Data:
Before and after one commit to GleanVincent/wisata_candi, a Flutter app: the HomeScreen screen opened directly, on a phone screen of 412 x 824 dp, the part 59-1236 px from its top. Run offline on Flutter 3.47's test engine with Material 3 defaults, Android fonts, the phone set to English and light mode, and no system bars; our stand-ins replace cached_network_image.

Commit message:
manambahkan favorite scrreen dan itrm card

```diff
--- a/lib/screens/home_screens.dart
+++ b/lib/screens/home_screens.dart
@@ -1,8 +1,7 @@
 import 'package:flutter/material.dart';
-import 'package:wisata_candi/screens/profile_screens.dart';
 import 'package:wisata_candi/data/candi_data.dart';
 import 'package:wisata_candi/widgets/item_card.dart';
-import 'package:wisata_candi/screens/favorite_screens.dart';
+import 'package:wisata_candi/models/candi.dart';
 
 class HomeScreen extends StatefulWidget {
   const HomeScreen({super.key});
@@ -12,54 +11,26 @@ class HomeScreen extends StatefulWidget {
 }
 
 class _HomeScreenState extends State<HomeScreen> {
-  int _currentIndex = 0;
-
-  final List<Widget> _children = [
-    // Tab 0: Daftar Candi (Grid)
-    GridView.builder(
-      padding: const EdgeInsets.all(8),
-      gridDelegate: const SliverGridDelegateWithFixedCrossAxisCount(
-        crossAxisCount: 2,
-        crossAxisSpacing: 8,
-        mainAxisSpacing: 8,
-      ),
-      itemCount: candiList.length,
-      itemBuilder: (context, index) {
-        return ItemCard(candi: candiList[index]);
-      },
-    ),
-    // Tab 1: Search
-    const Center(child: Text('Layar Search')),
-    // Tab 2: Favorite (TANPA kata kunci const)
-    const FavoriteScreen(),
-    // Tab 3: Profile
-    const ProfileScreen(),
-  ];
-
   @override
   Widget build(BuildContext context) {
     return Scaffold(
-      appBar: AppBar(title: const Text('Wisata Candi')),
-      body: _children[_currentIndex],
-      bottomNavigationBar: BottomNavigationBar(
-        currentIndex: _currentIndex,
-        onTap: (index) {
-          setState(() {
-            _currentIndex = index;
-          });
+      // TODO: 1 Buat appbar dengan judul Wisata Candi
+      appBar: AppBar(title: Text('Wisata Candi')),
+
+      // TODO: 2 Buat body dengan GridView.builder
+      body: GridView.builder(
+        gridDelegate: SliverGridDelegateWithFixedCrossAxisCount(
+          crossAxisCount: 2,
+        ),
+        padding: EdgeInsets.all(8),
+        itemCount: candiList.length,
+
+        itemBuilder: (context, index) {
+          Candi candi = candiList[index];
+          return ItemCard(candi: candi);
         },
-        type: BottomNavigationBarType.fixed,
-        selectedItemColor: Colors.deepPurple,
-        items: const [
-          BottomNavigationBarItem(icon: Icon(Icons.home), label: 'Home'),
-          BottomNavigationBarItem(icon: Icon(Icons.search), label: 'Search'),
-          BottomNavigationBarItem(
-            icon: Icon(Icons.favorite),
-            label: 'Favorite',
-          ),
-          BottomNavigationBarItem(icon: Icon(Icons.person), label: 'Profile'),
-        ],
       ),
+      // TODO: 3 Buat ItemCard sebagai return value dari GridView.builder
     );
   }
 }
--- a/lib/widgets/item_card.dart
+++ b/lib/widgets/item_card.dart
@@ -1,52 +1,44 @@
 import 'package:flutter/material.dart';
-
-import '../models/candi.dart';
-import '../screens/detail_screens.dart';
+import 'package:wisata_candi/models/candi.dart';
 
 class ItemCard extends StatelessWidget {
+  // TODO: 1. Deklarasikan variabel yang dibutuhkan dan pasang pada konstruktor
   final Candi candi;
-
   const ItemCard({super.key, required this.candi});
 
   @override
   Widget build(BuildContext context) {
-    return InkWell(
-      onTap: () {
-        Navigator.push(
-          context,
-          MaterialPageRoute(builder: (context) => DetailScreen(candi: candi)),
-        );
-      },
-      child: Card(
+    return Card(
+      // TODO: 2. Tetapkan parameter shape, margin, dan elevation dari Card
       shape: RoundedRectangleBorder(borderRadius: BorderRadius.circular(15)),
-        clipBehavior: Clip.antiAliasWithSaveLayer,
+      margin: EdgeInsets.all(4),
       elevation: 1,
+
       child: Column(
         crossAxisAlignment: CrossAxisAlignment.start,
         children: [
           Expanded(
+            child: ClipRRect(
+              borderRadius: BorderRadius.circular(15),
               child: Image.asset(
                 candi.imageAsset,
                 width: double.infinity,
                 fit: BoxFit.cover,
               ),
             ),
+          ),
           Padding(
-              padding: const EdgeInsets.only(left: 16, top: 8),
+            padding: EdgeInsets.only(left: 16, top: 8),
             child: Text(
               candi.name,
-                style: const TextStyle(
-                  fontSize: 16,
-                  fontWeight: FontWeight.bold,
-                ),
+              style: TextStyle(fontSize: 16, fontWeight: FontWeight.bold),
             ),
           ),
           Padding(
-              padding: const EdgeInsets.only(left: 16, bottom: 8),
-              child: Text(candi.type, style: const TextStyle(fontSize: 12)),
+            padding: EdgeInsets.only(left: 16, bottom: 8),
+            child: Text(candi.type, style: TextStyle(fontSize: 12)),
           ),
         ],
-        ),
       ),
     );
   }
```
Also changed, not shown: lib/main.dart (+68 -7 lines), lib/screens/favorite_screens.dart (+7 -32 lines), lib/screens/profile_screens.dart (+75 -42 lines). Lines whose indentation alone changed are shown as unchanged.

==

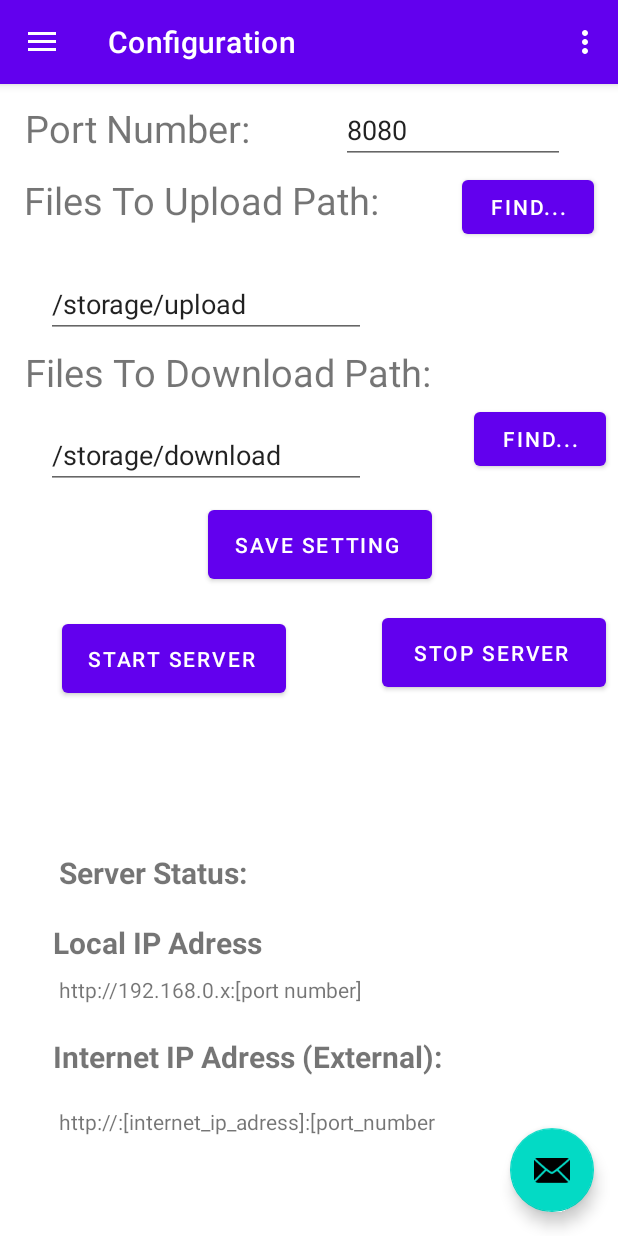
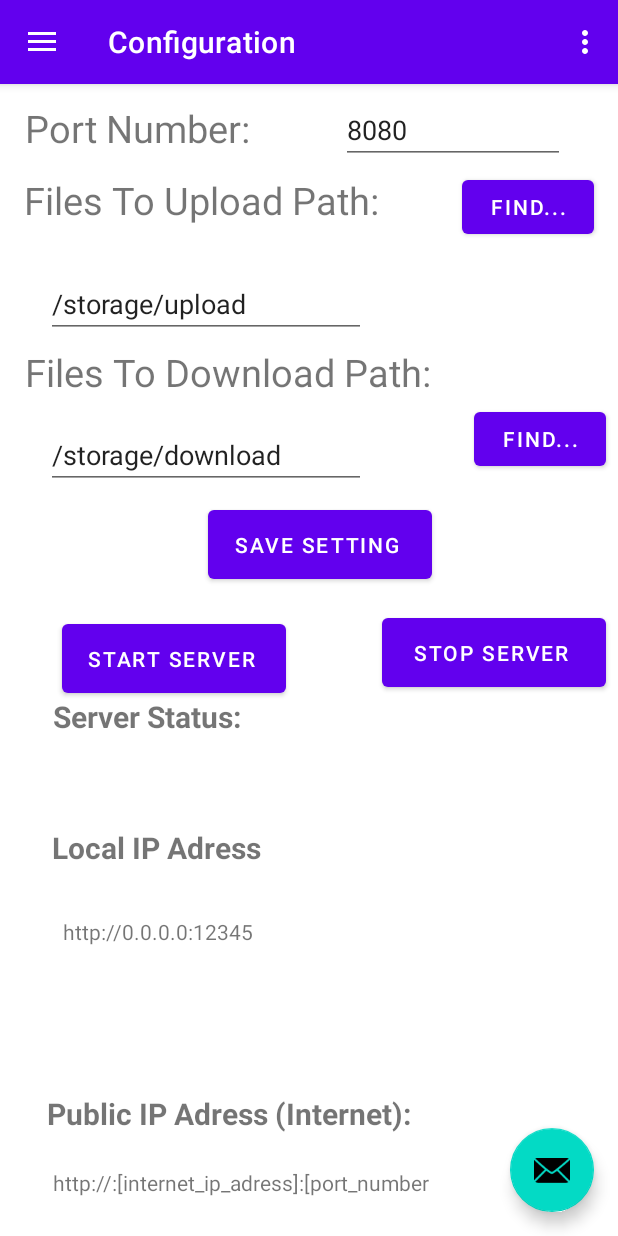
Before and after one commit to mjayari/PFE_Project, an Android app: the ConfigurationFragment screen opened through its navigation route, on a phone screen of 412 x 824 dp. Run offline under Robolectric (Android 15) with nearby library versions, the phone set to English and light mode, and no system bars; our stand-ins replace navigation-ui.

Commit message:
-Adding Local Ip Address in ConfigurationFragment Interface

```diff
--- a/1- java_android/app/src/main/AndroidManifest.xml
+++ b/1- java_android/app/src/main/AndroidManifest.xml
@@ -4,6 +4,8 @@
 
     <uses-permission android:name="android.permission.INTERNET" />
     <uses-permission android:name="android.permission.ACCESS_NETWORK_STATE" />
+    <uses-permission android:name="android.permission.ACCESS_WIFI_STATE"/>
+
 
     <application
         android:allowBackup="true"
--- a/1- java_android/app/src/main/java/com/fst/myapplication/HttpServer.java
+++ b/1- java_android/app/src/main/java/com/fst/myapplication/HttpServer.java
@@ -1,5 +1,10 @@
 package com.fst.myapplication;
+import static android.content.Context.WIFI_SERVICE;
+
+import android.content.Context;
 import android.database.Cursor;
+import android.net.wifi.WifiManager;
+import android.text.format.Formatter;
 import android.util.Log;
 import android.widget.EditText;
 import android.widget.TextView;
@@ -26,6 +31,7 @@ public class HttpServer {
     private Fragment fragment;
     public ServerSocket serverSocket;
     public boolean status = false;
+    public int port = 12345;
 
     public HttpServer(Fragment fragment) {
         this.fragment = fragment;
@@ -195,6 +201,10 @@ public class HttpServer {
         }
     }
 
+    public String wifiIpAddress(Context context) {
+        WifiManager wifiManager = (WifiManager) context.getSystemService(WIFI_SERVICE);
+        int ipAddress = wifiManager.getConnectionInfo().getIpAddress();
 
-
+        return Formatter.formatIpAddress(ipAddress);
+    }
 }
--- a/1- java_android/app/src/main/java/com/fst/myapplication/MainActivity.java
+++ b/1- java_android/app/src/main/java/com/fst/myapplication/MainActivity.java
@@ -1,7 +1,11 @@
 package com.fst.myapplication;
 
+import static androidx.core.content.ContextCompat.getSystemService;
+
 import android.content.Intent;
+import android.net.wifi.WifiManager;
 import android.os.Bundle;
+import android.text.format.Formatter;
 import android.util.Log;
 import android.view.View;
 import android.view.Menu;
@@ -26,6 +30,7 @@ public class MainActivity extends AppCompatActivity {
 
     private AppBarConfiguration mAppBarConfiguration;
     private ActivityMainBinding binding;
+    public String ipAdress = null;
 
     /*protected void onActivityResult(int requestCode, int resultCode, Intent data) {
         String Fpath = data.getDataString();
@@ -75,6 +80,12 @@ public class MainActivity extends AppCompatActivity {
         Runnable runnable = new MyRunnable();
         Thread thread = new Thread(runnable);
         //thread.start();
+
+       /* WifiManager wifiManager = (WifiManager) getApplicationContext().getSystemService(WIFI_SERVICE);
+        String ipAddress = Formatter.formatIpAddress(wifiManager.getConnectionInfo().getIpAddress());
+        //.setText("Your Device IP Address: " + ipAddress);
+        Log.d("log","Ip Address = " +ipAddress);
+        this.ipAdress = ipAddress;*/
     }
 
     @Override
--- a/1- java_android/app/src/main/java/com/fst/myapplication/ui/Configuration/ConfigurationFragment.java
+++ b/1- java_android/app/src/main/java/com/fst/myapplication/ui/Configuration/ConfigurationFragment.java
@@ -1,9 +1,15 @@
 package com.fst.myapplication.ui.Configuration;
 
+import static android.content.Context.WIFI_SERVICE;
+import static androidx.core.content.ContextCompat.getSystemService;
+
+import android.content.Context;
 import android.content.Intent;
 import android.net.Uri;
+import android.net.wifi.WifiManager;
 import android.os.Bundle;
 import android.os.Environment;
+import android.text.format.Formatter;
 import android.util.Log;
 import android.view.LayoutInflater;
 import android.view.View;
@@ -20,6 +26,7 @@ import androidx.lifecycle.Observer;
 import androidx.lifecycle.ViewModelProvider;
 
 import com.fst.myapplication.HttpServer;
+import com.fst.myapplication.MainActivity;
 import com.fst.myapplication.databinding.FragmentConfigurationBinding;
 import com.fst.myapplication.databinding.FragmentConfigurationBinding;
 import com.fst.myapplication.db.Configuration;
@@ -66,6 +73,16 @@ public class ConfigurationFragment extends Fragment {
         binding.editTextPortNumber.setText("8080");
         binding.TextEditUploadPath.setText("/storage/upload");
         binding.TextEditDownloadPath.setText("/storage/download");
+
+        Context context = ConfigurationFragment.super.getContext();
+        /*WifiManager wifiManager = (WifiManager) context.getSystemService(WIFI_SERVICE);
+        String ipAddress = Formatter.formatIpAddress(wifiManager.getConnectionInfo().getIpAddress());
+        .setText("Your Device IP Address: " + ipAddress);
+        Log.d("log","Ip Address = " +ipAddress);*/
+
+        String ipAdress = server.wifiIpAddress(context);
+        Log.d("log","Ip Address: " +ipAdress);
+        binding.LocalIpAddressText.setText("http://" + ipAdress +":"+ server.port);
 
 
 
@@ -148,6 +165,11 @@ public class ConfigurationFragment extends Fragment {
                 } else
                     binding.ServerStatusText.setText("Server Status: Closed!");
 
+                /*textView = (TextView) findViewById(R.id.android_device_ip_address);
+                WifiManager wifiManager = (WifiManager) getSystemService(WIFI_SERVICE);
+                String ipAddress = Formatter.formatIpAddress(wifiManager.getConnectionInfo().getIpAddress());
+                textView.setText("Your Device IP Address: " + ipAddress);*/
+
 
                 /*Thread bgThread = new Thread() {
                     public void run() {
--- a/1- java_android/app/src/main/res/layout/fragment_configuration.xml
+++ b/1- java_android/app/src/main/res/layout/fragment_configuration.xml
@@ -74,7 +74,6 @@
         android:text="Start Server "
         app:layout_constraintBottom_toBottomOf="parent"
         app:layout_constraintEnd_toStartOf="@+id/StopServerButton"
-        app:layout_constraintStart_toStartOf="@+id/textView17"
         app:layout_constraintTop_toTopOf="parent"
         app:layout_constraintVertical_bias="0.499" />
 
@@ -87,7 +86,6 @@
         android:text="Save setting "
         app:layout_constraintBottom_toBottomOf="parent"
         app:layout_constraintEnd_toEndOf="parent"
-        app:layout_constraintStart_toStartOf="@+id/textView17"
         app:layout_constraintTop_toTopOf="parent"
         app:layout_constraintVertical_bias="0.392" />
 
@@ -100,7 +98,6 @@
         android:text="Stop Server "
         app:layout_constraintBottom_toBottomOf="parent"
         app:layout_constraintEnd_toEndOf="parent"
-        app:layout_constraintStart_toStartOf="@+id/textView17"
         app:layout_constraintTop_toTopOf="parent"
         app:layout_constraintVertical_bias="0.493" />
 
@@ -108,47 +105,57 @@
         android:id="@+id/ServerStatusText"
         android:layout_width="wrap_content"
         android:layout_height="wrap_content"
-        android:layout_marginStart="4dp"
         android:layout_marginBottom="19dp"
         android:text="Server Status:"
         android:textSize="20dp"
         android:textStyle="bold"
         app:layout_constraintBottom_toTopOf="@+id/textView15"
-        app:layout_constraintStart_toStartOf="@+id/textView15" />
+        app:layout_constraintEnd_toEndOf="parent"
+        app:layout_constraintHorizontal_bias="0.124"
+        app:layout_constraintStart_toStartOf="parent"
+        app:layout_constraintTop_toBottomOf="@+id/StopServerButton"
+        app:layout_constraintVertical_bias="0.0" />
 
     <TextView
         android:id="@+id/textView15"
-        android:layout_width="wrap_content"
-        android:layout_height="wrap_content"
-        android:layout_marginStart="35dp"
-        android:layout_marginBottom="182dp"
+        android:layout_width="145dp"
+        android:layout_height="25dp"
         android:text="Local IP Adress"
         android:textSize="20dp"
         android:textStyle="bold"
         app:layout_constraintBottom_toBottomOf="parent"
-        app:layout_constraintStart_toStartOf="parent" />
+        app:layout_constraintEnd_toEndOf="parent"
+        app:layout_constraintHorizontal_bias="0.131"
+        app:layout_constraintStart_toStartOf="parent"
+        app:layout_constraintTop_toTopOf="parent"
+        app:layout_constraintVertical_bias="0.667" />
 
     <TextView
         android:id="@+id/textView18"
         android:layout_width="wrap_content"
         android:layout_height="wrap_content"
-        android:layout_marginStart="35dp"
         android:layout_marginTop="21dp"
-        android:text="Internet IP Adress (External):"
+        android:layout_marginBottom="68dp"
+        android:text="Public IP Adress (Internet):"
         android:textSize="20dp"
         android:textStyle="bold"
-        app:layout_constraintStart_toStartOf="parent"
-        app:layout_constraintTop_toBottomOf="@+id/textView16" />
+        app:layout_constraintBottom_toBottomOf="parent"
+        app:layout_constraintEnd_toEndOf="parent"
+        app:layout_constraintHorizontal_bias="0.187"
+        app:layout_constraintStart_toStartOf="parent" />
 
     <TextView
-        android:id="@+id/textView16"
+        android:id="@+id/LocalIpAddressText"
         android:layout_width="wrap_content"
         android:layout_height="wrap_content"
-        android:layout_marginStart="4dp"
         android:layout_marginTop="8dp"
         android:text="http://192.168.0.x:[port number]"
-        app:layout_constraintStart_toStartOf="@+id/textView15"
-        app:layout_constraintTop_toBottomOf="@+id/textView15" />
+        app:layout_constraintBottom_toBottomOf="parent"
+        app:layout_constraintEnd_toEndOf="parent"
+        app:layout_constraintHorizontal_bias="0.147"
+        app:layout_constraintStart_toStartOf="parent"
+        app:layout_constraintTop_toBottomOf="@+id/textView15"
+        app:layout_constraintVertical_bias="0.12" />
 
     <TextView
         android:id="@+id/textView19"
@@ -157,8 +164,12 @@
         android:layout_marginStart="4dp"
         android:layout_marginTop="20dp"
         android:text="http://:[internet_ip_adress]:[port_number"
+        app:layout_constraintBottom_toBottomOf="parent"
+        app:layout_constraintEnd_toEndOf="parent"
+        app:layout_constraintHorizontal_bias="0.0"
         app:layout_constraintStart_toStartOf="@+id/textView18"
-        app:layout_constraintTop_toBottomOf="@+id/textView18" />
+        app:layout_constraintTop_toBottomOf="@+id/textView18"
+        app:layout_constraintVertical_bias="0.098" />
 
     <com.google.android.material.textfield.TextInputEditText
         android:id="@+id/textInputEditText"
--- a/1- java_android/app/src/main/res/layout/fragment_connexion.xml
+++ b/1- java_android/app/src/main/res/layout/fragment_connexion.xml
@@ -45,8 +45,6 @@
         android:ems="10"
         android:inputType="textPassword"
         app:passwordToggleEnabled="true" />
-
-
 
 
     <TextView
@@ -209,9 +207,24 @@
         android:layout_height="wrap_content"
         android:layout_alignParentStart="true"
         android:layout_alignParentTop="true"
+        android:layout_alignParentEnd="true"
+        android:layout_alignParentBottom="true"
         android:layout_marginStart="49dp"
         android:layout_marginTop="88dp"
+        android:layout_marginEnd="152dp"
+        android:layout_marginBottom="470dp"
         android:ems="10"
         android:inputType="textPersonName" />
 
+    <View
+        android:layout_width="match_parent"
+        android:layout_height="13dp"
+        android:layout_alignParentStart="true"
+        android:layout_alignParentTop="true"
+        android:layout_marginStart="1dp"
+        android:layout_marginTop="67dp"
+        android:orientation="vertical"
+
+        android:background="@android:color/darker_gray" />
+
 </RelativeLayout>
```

==

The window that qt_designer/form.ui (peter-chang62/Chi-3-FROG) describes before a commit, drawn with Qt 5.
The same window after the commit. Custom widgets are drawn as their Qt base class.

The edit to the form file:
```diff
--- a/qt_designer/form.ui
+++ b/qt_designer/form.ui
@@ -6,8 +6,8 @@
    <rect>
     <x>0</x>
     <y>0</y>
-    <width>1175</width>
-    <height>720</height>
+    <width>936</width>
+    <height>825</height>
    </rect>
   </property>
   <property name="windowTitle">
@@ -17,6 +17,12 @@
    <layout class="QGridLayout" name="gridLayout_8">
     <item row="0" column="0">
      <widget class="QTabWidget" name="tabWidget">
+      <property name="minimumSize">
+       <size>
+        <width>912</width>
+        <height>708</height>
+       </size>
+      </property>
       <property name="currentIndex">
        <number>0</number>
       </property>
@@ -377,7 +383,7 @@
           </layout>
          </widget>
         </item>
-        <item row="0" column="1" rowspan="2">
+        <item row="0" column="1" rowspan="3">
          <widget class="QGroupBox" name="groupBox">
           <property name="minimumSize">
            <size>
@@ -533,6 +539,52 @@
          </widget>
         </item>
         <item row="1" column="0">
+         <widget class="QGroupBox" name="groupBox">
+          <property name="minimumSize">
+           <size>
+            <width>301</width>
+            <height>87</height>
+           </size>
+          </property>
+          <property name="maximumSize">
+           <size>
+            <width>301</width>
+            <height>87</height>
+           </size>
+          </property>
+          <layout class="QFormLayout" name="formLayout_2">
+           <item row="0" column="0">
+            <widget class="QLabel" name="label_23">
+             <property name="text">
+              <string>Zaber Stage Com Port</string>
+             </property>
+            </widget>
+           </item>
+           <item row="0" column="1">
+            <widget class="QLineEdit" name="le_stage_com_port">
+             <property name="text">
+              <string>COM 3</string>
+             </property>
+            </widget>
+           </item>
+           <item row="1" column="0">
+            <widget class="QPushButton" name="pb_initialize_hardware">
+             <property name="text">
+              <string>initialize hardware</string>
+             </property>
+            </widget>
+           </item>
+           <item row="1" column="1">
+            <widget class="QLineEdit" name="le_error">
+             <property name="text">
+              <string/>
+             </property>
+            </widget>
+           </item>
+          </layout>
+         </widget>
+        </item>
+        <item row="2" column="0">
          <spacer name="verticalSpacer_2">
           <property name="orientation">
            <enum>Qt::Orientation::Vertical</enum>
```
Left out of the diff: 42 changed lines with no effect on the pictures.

Assignment: Go over the data and return every line that includes the word "extends".

Exercise answer:
 class HomeScreen extends StatefulWidget {
@@ -12,54 +11,26 @@ class HomeScreen extends StatefulWidget {
 class _HomeScreenState extends State<HomeScreen> {
 class ItemCard extends StatelessWidget {
@@ -26,6 +30,7 @@ public class MainActivity extends AppCompatActivity {
@@ -75,6 +80,12 @@ public class MainActivity extends AppCompatActivity {
@@ -66,6 +73,16 @@ public class ConfigurationFragment extends Fragment {
@@ -148,6 +165,11 @@ public class ConfigurationFragment extends Fragment {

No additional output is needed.